Our own small intervention follows a lineage of over 30 years of activist allyship with Passiflora. In our search for a copy of the film to screen, amidst the film’s scarce production, exhibition, and distribution records, we discovered York University’s Sound and Moving Image Library in Toronto was the only major public library or institution in English Canada, (besides the NFB) to hold a print of the film. After watching the first reel, we were amazed that a film this daring, this technically proficient, and this queer was even made by the NFB in the mid-’80s in the first place and that it had become almost forgotten. Committed to granting Passiflora more public screen time, we programmed it at the 2nd Annual Activist Media Archives Symposium in 2017 as a partnership event between the Studio for Media Activism & Critical Thought, a research unit at Ryerson University (of which Jonathan is a member), and Ad Hoc, a mobile screening collective (of which Claudia is a member). Because the film still remained unversioned in English, we employed the same tactics used by Davies during Inside Out’s 2008 rehabilitative screening: we soft-titled the film, projecting Davies’ PowerPoint subtitles over York University’s 16mm print, manually advancing the slides and fumbling through the colloquial Québécois French. This was the first time we watched the film with English subtitles, along with the 50 or so audience members in attendance.

Our screening of Passiflora in Toronto in 2017. Photo by Calla Evans

The screening experience, in true Passiflora spirit, was messy and complicated. Dan Browne, a colleague of ours and an experimental filmmaker in Toronto, projected the print and set up a precariously perched digital projector at the front of the room for us to run the subtitles. There was no dress rehearsal and there was no way for us to coordinate with Browne as the screening progressed. As Browne switched between reels there would be a few seconds of blank screen and dead space before the film would kick in again. One of the projectors’ audio connection was not very clean, so if the projector was touched the wrong way, static and white noise would drown out the film’s audio track. Only one of us speaks French fluently. We also soon realized that not all of the film’s dialogue had been transcribed. At times we would either be hopelessly behind the dialogue or far ahead of it. The conference’s theme that year was “dirty archives”, and so coupled with Passiflora’s murky archival history and with its scenes of backhoes pushing literal dirt around Montreal’s Olympic Stadium, this messy screening experience aligned rather cleanly with the conference’s theme.

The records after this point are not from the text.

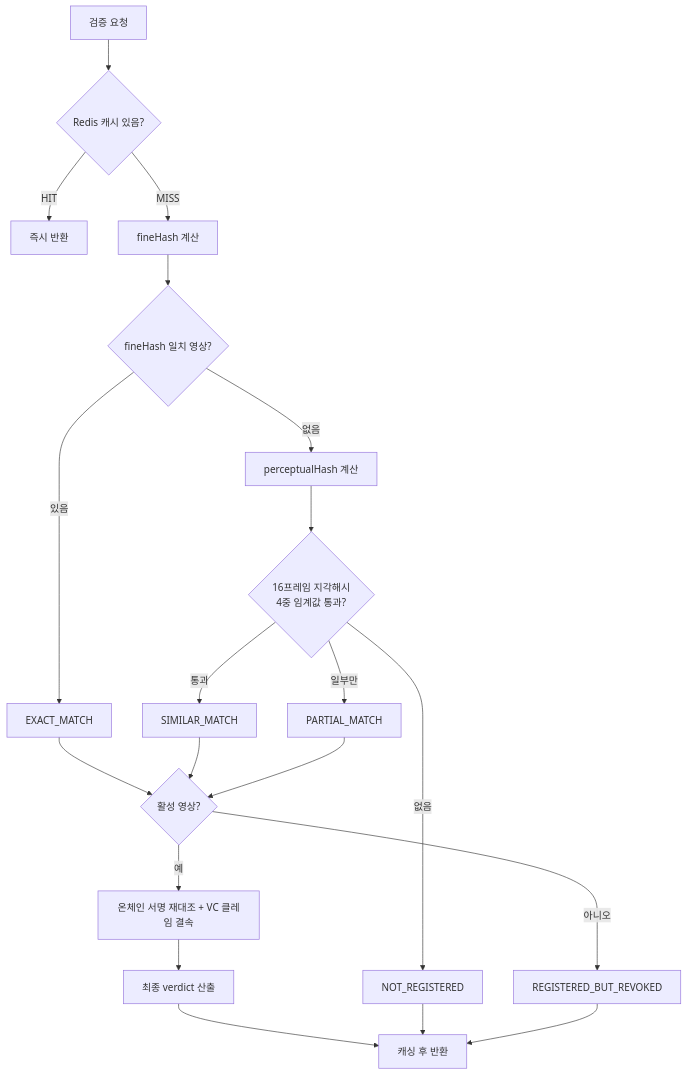
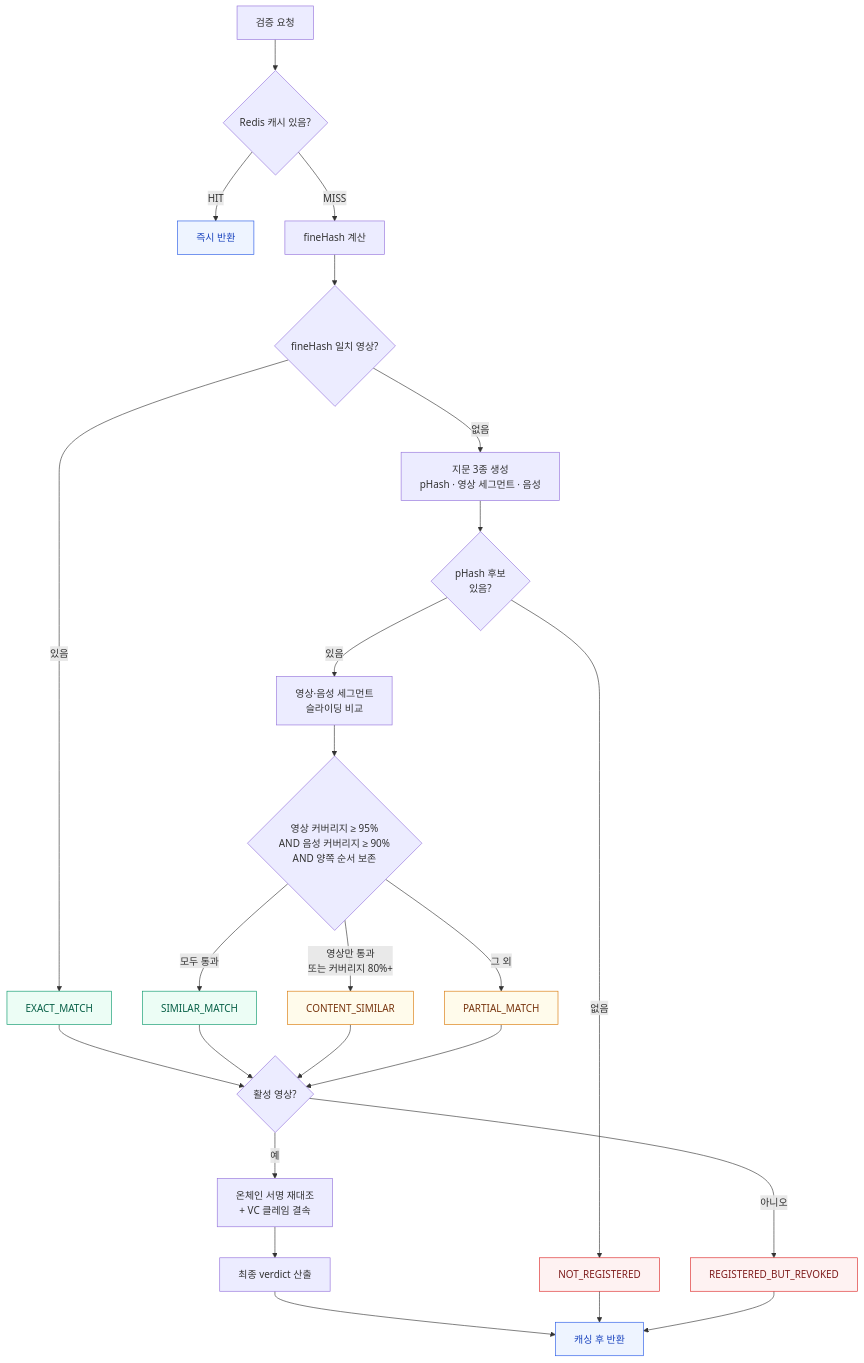
The diagram in dev-center/docs/developers/flows/video-verify.md (2026-hackathon-Jinbon/jinbon-docs), drawn with Mermaid before and after one commit. The commit also changed other lines of this file and 11 other files, not shown here.

````diff
--- a/dev-center/docs/developers/flows/video-verify.md
+++ b/dev-center/docs/developers/flows/video-verify.md
@@ -12,22 +14,34 @@
 ```mermaid
 flowchart TD
   START[검증 요청] --> CACHE{Redis 캐시 있음?}
-  CACHE -->|HIT| RET[즉시 반환]
+  CACHE -->|HIT| RET[즉시 반환]:::done
   CACHE -->|MISS| FINE[fineHash 계산]
   FINE --> EXACT{fineHash 일치 영상?}
-  EXACT -->|있음| BUILD[EXACT_MATCH]
-  EXACT -->|없음| PH[perceptualHash 계산]
-  PH --> SIM{16프레임 지각해시<br/>4중 임계값 통과?}
-  SIM -->|없음| NR[NOT_REGISTERED]
-  SIM -->|일부만| PM[PARTIAL_MATCH]
-  SIM -->|통과| SM[SIMILAR_MATCH]
-  BUILD --> CHECK
+  EXACT -->|있음| EM[EXACT_MATCH]:::ok
+  EXACT -->|없음| FP[지문 3종 생성<br/>pHash · 영상 세그먼트 · 음성]
+
+  FP --> CAND{pHash 후보<br/>있음?}
+  CAND -->|없음| NR[NOT_REGISTERED]:::no
+  CAND -->|있음| SEG[영상·음성 세그먼트<br/>슬라이딩 비교]
+
+  SEG --> J{영상 커버리지 ≥ 95%<br/>AND 음성 커버리지 ≥ 90%<br/>AND 양쪽 순서 보존}
+  J -->|모두 통과| SM[SIMILAR_MATCH]:::ok
+  J -->|영상만 통과<br/>또는 커버리지 80%+| CS[CONTENT_SIMILAR]:::warn
+  J -->|그 외| PM[PARTIAL_MATCH]:::warn
+
+  EM --> CHECK
   SM --> CHECK
+  CS --> CHECK
   PM --> CHECK
-  CHECK{활성 영상?} -->|아니오| REV[REGISTERED_BUT_REVOKED]
-  CHECK -->|예| BC[온체인 서명 재대조 + VC 클레임 결속]
+  CHECK{활성 영상?} -->|아니오| REV[REGISTERED_BUT_REVOKED]:::no
+  CHECK -->|예| BC[온체인 서명 재대조<br/>+ VC 클레임 결속]
   BC --> FINAL[최종 verdict 산출]
-  FINAL --> CACHE2[캐싱 후 반환]
+  FINAL --> CACHE2[캐싱 후 반환]:::done
   NR --> CACHE2
   REV --> CACHE2
+
+  classDef ok fill:#ECFDF5,stroke:#059669,color:#065F46
+  classDef warn fill:#FFFBEB,stroke:#D97706,color:#78350F
+  classDef no fill:#FEF2F2,stroke:#DC2626,color:#7F1D1D
+  classDef done fill:#EEF4FF,stroke:#2457E6,color:#1943BE
 ```
````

It took decades of collective work to revive Passiflora at this screening, yet the NFB continues to discuss economics not censorship as the cause of its failed distribution. Following a feature story about our screening in NOW (a Toronto arts and culture magazine), NFB collection curator Albert Ohayon explained that it was not deliberate censorship that caused Passiflora to fail, but rather, poor box office revenues. To demonstrate the NFB’s support of the film, Ohayon cited Passiflora’s screenings at nine cities and towns across Québec during its initial theatrical release and at nine festivals worldwide. He argued the film was not versioned in English because its poor profits did not justify the expense, especially during a period in the NFB’s history when budgets were tight.28 While the NFB continues to emphasize Passiflora’s problematic financial history, their focus on economics obscures the material and ideological reasons for its poor returns: it was not the content of the film that turned people off Passiflora but rather a combination of political caution, economic austerity, and technological carelessness ensured the film would perform poorly.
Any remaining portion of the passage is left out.